I figured that pulling the top of the pulpit forward to return it to shape was the same as pulling/angling the bottom aft, and if I could figure a way to angle the pulpit legs aft, I could get it to look normal again. I flipped the pulpit over and tied its forward end in place under some heavy wood pieces. Then I lashed 2 x 4’s to the legs to pull them aft. By pulling gently on the 2x4’s, the legs came aft, but I had tied the lines too high up on the legs, and now they were bent. The lashing had pulled only on the top of the legs; it really needed to pull on the middle, where the lower bar was attached. When I pulled on the middle, the pulpit came back into shape.

The next step was to fix the kinked section of the forward leg - which would require cutting and welding. The idea was to cut the tube above the kink, sleeve it with a smaller section of tubing, and weld a new section of tubing on. There would be a butt joint between the old and new tube sections, but that would be supported by the sleeve inside. Microweld, in East Providence, RI took care of this beautifully for $100 – with a polished weld that was practically invisible.

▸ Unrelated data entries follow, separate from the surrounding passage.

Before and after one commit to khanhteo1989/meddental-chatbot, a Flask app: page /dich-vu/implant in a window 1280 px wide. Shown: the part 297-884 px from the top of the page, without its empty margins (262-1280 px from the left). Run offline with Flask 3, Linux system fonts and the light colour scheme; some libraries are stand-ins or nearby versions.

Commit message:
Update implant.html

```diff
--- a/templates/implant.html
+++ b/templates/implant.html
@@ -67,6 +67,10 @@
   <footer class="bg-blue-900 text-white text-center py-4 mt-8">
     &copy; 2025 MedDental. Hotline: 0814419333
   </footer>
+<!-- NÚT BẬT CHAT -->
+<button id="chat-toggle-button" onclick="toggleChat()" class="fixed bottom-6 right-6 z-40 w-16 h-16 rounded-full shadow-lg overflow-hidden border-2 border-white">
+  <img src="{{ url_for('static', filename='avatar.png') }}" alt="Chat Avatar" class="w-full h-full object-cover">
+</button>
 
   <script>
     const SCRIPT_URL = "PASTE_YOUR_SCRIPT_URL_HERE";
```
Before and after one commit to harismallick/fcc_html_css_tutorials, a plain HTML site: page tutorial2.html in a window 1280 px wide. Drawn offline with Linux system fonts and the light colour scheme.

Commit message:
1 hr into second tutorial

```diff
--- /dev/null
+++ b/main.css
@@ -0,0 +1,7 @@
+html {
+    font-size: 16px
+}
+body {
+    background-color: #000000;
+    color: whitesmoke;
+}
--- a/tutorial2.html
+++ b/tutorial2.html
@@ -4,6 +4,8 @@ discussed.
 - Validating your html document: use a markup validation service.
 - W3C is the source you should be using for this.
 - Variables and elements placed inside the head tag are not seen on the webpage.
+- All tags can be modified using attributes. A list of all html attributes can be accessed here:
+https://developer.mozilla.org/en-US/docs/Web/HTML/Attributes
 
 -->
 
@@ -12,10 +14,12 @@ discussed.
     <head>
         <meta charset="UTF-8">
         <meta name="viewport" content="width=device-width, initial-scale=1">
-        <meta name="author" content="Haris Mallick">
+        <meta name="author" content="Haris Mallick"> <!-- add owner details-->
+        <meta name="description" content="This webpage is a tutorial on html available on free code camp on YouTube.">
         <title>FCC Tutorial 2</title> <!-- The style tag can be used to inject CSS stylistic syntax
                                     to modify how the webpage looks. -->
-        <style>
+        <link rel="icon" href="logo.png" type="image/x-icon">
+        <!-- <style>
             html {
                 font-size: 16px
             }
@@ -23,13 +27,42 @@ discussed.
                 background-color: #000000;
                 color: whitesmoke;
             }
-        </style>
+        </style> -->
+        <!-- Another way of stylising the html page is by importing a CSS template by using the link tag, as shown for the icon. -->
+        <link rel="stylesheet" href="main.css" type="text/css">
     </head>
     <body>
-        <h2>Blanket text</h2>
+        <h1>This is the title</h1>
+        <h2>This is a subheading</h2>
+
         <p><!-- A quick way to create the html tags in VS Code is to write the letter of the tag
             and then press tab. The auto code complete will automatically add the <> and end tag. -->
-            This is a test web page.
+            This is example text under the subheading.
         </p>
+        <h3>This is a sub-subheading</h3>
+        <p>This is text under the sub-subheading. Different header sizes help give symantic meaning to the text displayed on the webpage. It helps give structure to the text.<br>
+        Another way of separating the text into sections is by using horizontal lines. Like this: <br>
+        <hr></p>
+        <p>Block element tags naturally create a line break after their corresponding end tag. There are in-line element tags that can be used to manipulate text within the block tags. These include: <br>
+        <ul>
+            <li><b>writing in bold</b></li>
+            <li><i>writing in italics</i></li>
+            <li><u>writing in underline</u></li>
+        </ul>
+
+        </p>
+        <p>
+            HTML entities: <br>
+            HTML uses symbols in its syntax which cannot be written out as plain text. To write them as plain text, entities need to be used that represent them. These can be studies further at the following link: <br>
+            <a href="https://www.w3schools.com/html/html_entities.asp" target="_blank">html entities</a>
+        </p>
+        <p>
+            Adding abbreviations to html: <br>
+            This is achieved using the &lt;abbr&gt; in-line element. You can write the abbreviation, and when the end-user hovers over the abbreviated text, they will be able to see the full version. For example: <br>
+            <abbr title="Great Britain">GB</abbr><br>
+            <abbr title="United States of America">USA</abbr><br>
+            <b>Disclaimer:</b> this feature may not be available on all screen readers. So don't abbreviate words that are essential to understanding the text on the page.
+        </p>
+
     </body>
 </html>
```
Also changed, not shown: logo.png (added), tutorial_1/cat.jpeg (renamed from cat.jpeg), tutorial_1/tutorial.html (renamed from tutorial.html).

With the forward leg fixed, the challenge was to refit the pulpit at the correct height. The forward leg needed to be bent aft a bit to fit in the stemhead fitting socket. I did this with more 2 x 4’s, which worked well.

The final result: not perfect, but much better!

It then needed to be cut to length, and I made the mistake of cutting this leg a bit too short. I was aiming for a pulpit that was parallel to the sheer line, but it actually wants to be angled up slightly to align with the lifelines attaching to it. The top rail is 26” off the deck, and the lifelines are coming in from 24” stanchions.

When the boat went back in the water, the result was still a big improvement over what we had before. The top bar still has a slight bend in it, and the pulpit could use a slight upward angle, but it no longer looks like it lost a fight with an immovable object.

Editor’s Note: This story is part of a series on buying and maintaining a used J/35.

Paul Grimes is an engineer and marine surveyor living in Portsmouth, RI. For more information, visit Grimes Yacht Services.